In 2014, a year that the brand described as “prosperous”, Pandora grew in its existing markets and moved into seven new ones. In its more developed markets – the US, the UK, Germany and Australia – 96 concept stores were opened. The brand has plans to continue its store network expansions, expecting to add more than 275 new concept stores in 2015.
The retailer is shining at the moment, far from the rise and fall it experienced a few years ago. In 2010 Pandora went public, raising approximately £1.4bn in its October IPO and seeing incredible sales growth during its first three quarters as a publicly traded company. After failed attempts to move upmarket however, the firm was forced to issue a shock profit warning some months later in 2011, and shares fell by a dramatic 65%.
CEO Allan Leighton, who has been with the Danish-listed company since 2013, said that he considers high street fashion retailer H&M as more of a competitor than other jewellery brands such as Swarovski. He put this down to Pandora’s the brand’s “mass market” appeal.
Leighton will step down as Chief Executive next month and will receive a pay-out of DKr34m (£3.4m) from the jewellery retailer. The loss-making Co-operative Group is said to have lined up Leighton as its new chairman.
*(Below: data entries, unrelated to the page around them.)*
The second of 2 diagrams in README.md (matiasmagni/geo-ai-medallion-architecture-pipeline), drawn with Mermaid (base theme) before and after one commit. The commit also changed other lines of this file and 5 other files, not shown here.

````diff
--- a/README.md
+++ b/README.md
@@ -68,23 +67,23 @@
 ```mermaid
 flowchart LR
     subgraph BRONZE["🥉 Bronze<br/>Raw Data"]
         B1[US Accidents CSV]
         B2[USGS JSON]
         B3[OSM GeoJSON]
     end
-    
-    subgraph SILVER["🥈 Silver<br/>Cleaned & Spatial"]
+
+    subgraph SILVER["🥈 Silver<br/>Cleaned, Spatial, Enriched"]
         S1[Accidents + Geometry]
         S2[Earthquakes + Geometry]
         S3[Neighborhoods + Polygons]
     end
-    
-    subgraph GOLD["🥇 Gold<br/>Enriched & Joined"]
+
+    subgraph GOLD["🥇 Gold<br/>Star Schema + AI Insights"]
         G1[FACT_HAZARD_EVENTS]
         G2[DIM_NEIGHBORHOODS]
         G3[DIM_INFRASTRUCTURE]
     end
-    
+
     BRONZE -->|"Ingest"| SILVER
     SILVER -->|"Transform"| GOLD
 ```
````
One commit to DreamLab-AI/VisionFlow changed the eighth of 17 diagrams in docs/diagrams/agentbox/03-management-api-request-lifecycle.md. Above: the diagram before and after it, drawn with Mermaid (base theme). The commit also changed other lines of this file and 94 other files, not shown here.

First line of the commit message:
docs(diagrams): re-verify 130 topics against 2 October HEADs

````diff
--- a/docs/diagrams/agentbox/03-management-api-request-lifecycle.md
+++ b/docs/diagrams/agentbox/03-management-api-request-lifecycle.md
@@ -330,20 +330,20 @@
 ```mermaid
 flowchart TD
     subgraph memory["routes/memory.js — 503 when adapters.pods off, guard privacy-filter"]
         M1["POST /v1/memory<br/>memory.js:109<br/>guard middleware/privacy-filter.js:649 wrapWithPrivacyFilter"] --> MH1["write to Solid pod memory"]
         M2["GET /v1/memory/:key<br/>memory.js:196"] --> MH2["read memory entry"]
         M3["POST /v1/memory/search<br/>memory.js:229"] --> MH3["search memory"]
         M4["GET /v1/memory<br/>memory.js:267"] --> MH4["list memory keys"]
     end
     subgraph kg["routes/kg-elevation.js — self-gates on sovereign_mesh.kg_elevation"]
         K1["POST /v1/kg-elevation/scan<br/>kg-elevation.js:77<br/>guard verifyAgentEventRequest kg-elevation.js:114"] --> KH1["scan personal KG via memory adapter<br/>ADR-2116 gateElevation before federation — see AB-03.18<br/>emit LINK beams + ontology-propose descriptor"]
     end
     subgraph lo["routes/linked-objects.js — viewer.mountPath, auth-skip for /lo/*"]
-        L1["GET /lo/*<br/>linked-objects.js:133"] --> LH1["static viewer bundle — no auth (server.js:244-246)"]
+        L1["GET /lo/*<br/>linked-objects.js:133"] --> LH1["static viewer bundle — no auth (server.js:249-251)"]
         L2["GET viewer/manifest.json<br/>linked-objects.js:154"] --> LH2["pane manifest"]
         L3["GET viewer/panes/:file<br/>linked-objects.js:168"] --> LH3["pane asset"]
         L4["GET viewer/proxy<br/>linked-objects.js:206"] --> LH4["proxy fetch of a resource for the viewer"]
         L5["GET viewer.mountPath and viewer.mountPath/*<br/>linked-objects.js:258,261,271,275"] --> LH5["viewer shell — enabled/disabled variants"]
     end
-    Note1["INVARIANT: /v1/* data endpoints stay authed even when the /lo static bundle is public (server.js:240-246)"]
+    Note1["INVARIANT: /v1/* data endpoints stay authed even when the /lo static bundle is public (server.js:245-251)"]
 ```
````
Prior to his role at Pandora, the business heavyweight lead giants including Royal Mail, where he was Chairman, and grocery chain Asda, where he is credited for leading the revival as its CEO. He will be succeeded by Scandinavian Tobacco Group boss Anders Colding Friis.